by Miles Shiver IV, General Manager

New Mexico’s mountain climate affords us the great benefit of seeing four distinct seasons.  We often see temperatures over one hundred degrees in the summer as well as freezing cold in the winter.  These seasonal swings require concrete producers and contractors to stay on their toes in regards to concrete temperature, set times, travel times and a variety of other issues caused by cold or heat.

Ideal concrete temperature is a figment of the imagination.  Don’t let anyone tell you otherwise.  Every type of placement has an ideal situation and that situation rarely seems to repeat itself.  Regardless of the season, our target concrete temperature is about 65 degrees as this applies well to most applications.  In the summer this poses quite an issue with raw materials, concrete plants and mixer trucks all being super heated by the desert sun.  This problem is exasperated by the nature of the cement/water chemical reaction.  This scientific wonder is exothermic (releases heat) through its natural process which in turn speeds up the chemical reaction in the adjoining particles and before you know it you have a “hot load” that is turning into rock before your eyes.  For this reason we use ice in our water to get the concrete temperature down to a manageable level.  More on this in the spring.

In the winter, where morning temperatures are well below freezing almost every day, we have the opposite problem.  To achieve 65 degree concrete in the winter we have to use every bit of heat we can get to keep the concrete from falling asleep on us.  Concrete will “go to sleep” around 50 degrees and does not “wake up” again until there is some external heat source to kick off the chemical reaction again.  The most common way we do this is to heat the mix water to a level that will keep the heat building by using science to our advantage.  Friction from the mixing process is our friend in the winter because this adds heat as well.  You may see a truck driving down the road with the drum spinning hard to add heat to the load on a cold morning.  This is a good thing.

Everything I have said so far is the producer’s problem, but fear not, we have been doing this long enough to know what it takes to do our job well.  All of these changes make the contractor’s job a little more difficult as well.  Most importantly, any placement needs proper planning.  Keeping an eye on ambient temperatures is a wise practice, to say the least.  Pouring before the sun comes up is common in the summer but in the winter it is wise to allow the heat of sun to help your placement get the heat it needs.  When your truck arrives on the job site you should see steam coming out of the hopper, water tank and water hoses (depending on ambient temperature).  This will give you confidence that your concrete is being delivered in the best possible condition.

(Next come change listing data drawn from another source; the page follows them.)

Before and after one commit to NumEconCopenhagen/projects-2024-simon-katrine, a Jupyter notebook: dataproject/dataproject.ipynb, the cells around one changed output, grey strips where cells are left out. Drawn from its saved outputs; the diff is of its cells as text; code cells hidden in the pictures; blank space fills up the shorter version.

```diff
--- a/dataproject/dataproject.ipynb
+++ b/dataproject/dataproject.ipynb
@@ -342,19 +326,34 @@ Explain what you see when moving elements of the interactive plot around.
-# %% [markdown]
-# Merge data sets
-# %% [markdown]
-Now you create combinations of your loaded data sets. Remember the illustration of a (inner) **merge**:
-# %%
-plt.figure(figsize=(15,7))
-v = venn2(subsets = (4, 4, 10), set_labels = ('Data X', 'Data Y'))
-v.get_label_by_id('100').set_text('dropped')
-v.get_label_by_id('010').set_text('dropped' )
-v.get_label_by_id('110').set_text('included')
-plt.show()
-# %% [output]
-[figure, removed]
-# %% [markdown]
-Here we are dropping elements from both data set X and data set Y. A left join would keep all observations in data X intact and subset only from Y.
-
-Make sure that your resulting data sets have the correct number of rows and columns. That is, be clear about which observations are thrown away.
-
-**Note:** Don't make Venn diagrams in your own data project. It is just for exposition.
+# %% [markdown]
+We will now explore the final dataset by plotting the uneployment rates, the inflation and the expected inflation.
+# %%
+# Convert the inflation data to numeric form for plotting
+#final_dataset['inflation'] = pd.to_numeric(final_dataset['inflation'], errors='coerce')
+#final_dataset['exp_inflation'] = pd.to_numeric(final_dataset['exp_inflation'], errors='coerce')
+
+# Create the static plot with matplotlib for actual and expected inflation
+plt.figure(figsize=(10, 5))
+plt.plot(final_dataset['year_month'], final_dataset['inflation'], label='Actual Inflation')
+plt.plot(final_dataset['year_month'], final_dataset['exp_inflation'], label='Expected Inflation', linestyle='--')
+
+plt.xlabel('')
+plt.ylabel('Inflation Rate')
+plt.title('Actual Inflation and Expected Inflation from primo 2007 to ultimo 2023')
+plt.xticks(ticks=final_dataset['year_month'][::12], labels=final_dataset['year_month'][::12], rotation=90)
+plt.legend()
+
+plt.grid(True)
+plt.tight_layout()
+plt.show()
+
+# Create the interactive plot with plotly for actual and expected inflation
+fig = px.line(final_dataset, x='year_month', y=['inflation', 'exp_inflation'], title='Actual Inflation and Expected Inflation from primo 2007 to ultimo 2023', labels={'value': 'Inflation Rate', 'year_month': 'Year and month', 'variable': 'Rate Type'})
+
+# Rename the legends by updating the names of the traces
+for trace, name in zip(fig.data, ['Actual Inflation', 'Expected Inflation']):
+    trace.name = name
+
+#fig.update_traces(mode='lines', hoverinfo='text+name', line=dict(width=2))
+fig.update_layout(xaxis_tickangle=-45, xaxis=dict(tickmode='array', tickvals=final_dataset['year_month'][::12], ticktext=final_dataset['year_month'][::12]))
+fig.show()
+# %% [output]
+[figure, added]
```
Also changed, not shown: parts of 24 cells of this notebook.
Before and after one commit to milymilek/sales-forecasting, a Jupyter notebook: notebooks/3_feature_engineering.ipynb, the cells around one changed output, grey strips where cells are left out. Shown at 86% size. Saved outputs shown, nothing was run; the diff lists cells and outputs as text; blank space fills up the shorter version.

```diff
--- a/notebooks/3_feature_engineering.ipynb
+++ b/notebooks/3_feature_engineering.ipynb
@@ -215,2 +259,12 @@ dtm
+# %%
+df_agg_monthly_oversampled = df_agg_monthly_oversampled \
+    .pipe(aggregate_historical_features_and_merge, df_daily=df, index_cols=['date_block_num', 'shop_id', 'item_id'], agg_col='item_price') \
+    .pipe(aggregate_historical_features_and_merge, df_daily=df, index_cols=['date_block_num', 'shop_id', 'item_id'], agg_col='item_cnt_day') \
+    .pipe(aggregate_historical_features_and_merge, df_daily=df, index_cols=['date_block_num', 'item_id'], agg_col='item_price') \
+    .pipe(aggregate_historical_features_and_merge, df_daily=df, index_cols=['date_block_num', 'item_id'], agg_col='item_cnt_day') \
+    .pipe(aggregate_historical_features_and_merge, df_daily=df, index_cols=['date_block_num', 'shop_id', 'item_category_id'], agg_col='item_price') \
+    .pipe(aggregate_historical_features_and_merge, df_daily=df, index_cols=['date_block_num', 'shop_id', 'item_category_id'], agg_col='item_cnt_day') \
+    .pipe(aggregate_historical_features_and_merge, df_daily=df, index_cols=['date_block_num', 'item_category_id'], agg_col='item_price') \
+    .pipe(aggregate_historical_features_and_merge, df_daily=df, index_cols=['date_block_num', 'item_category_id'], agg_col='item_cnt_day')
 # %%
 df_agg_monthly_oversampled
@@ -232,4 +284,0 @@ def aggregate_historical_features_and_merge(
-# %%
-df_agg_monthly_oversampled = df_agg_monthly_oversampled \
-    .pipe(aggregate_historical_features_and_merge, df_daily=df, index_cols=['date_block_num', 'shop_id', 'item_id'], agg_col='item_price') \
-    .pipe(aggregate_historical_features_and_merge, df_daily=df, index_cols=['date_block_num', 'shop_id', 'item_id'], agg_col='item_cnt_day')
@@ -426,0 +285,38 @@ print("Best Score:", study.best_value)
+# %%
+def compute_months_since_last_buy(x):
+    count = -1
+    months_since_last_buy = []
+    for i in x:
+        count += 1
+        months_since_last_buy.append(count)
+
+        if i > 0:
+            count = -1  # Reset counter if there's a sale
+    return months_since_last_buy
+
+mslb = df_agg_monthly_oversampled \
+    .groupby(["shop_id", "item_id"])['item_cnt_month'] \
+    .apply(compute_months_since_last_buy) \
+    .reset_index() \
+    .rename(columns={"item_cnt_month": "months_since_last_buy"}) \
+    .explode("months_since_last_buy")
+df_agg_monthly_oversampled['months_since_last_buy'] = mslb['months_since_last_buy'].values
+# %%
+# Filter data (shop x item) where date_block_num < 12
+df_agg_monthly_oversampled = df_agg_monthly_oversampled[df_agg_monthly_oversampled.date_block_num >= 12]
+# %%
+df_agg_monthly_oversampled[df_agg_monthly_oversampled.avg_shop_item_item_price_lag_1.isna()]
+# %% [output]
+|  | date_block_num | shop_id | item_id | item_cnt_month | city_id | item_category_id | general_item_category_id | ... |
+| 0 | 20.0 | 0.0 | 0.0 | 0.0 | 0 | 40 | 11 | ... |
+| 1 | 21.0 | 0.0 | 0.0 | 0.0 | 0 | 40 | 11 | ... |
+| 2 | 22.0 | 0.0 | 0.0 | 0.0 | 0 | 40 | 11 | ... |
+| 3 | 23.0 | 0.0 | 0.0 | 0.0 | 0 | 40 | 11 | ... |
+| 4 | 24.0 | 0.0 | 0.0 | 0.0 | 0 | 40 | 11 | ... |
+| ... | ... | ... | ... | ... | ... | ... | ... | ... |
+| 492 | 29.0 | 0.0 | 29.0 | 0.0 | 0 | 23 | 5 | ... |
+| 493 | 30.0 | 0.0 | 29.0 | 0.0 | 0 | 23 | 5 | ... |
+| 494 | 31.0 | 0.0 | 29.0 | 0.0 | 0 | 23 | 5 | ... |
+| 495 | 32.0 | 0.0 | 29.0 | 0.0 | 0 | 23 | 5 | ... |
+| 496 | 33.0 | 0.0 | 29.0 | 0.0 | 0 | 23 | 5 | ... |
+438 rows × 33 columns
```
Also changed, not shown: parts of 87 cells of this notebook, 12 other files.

When you begin to unload and place the concrete keep in mind that it could be hot to the touch.  Place and level the concrete as you would in the summer, but in the winter you get the added benefit of a slightly slower set time.  Your steel trowel finish probably won’t start until a little later than you are used to.  Pay special attention to the areas that will not get any direct sunlight because these will setup later.  If your entire placement is in the shade ask about using accelerators when placing your order.  Remember that heat is your friend in winter and is required to keep the chemical reaction going.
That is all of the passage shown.